What interests me, as a scholar of legal ethics and jurisprudence, is whether Yates got it right when she said the responsibility of a lawyer for the government is to seek justice and stand for what is right, and that the position of the Department of Justice should be informed by the lawyer’s best view of the law. Yates’s claim that legal advice should be informed by the best view of the law sounds very much like the position of Ronald Dworkin. Dworkin argued that a judge should determine the legal rights and duties of the litigants by constructing the best possible interpretation of the principles of justice, fairness, and procedural due process, all considered from the standpoint of the community’s political morality. The judge’s interpretation must fit with past legal decisions, but its aim is also to show the community’s legal practices in their best moral light. I do not know whether Yates was thinking about Dworkin when she wrote her letter, but I wish to use this Essay to seek to persuade legal advisors—whether for the government or a private client— that their role is not to construct an interpretation of the law that represents the best constructive interpretation of political morality but rather to serve as agents of their client. There are several reasons that lawyers should not be Dworkinian interpreters, but this Essay will concentrate on two. First, Dworkin’s jurisprudential vision has always sat uncomfortably with moral pluralism. Dworkin denies that his imaginary Judge Hercules merely imposes his own moral preferences under the guise of offering a legal interpretation. He insists that Hercules instead provides the best account of the community’s political morality. But he has very little to say about the possibility that a faithful reconstruction of the community’s moral principles will potentially establish multiple moral narratives bearing on the same question of legal interpretation. The American experience with immigration shows that, as a political com-munity, we have a remarkable capacity for tolerating both expansive executive power and discrimination on the basis of nationality (and, as demonstrated by the George W. Bush Administration, possibly discrimination on the basis of religion). As a community we also have become increasingly tolerant of strong executive power, but in the immigration context the president’s plenary power goes back more than a century, to the Chinese Exclusion Case. Litigation after the September 11 attacks set some limits on the president’s power, but left in place the deference given to the executive branch by the other branches on matters pertaining to national security. A program called the National Security Entry Exit Registration System (NSEERS), established by the Bush Administration, required the registration, fingerprinting, and questioning of aliens present in the United States from Muslim-majority countries, who were males over the age of sixteen. Courts sustained the registry features of the NSEERS program against due process and equal protection challenges, claims that the program amounted to racial profiling, and arguments regarding lack of statutory authorization for the program. That is not the only story, but it is certainly an aspect of our political morality that sits alongside the antidiscrimination norms articulated in the Constitution and numerous judicial opinions. What is a lawyer modeling herself on Judge Hercules to do when seeking the best view of the law?

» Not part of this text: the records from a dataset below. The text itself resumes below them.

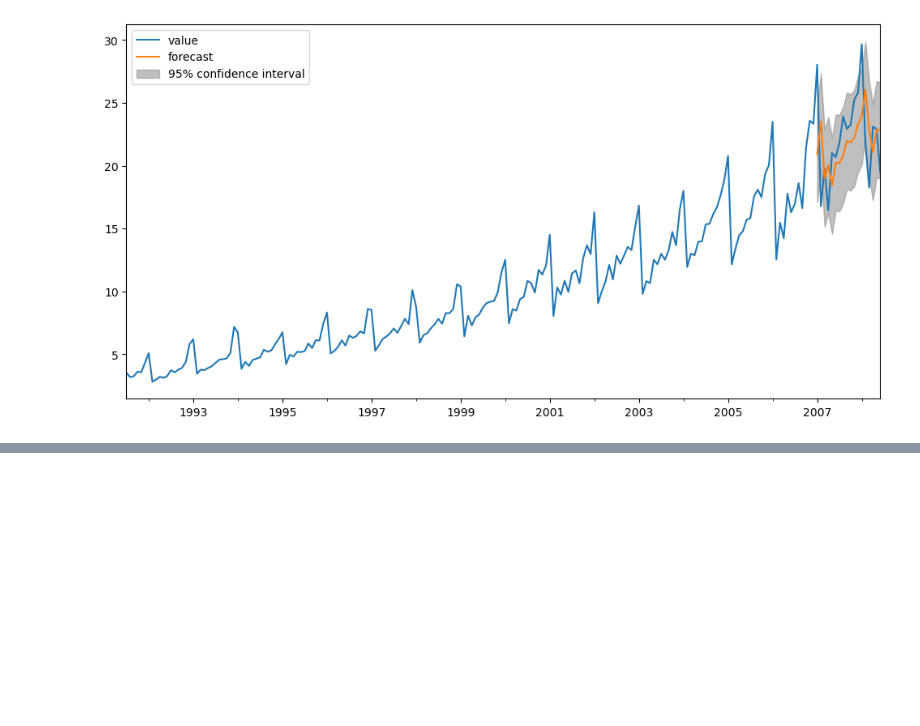
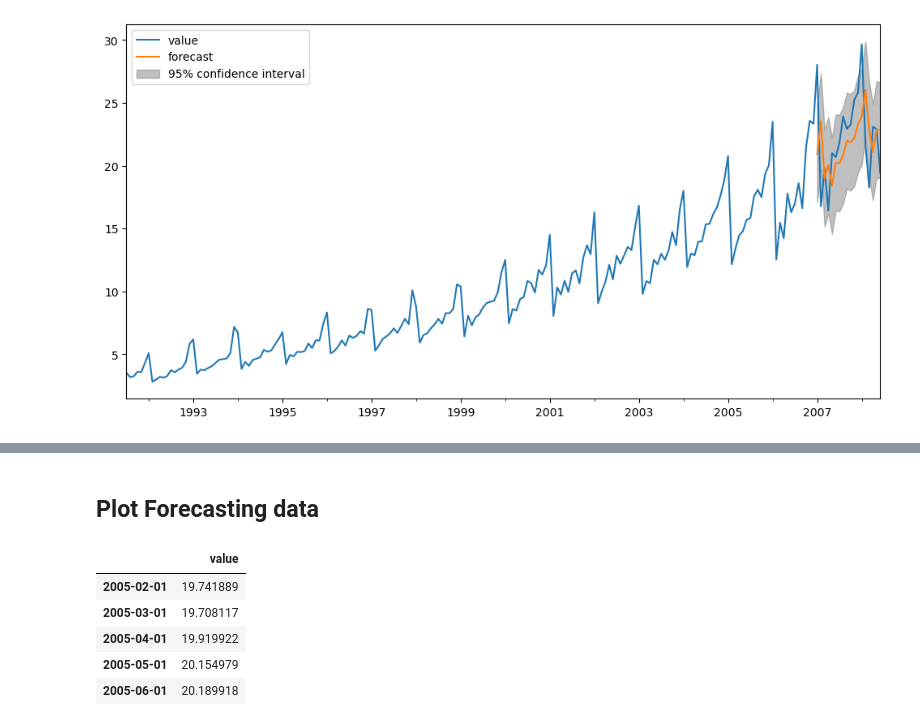
Before and after one commit to neemiasbsilva/datascience-portfolio, a Jupyter notebook: forecasting/notebooks/02_NBS_arima_model.ipynb, the cells around one changed output, grey strips where cells are left out. Saved outputs shown, nothing was run; the diff lists cells and outputs as text; code cells hidden in the pictures; blank space fills up the shorter version.

```diff
--- a/forecasting/notebooks/02_NBS_arima_model.ipynb
+++ b/forecasting/notebooks/02_NBS_arima_model.ipynb
@@ -274,0 +319,13 @@ plot_fitted_values(df_data, history)
+# %% [markdown]
+## Plot Forecasting data
+# %%
+fc = history.forecast(len(test), alpha=0.05)
+fc_series = pd.DataFrame({"value": list(fc)}, index=test.index)
+fc_series.head()
+# %% [output]
+|  | value |
+| 2005-02-01 | 19.741889 |
+| 2005-03-01 | 19.708117 |
+| 2005-04-01 | 19.919922 |
+| 2005-05-01 | 20.154979 |
+| 2005-06-01 | 20.189918 |
```
Also changed, not shown: parts of 13 cells of this notebook.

W. B. Wendel,
Sally Yates, Ronald Dworkin, and the Best View of the Law,
Mich. L. Rev. Online
Available at: http://repository.law.umich.edu/mlr_online/vol115/iss1/5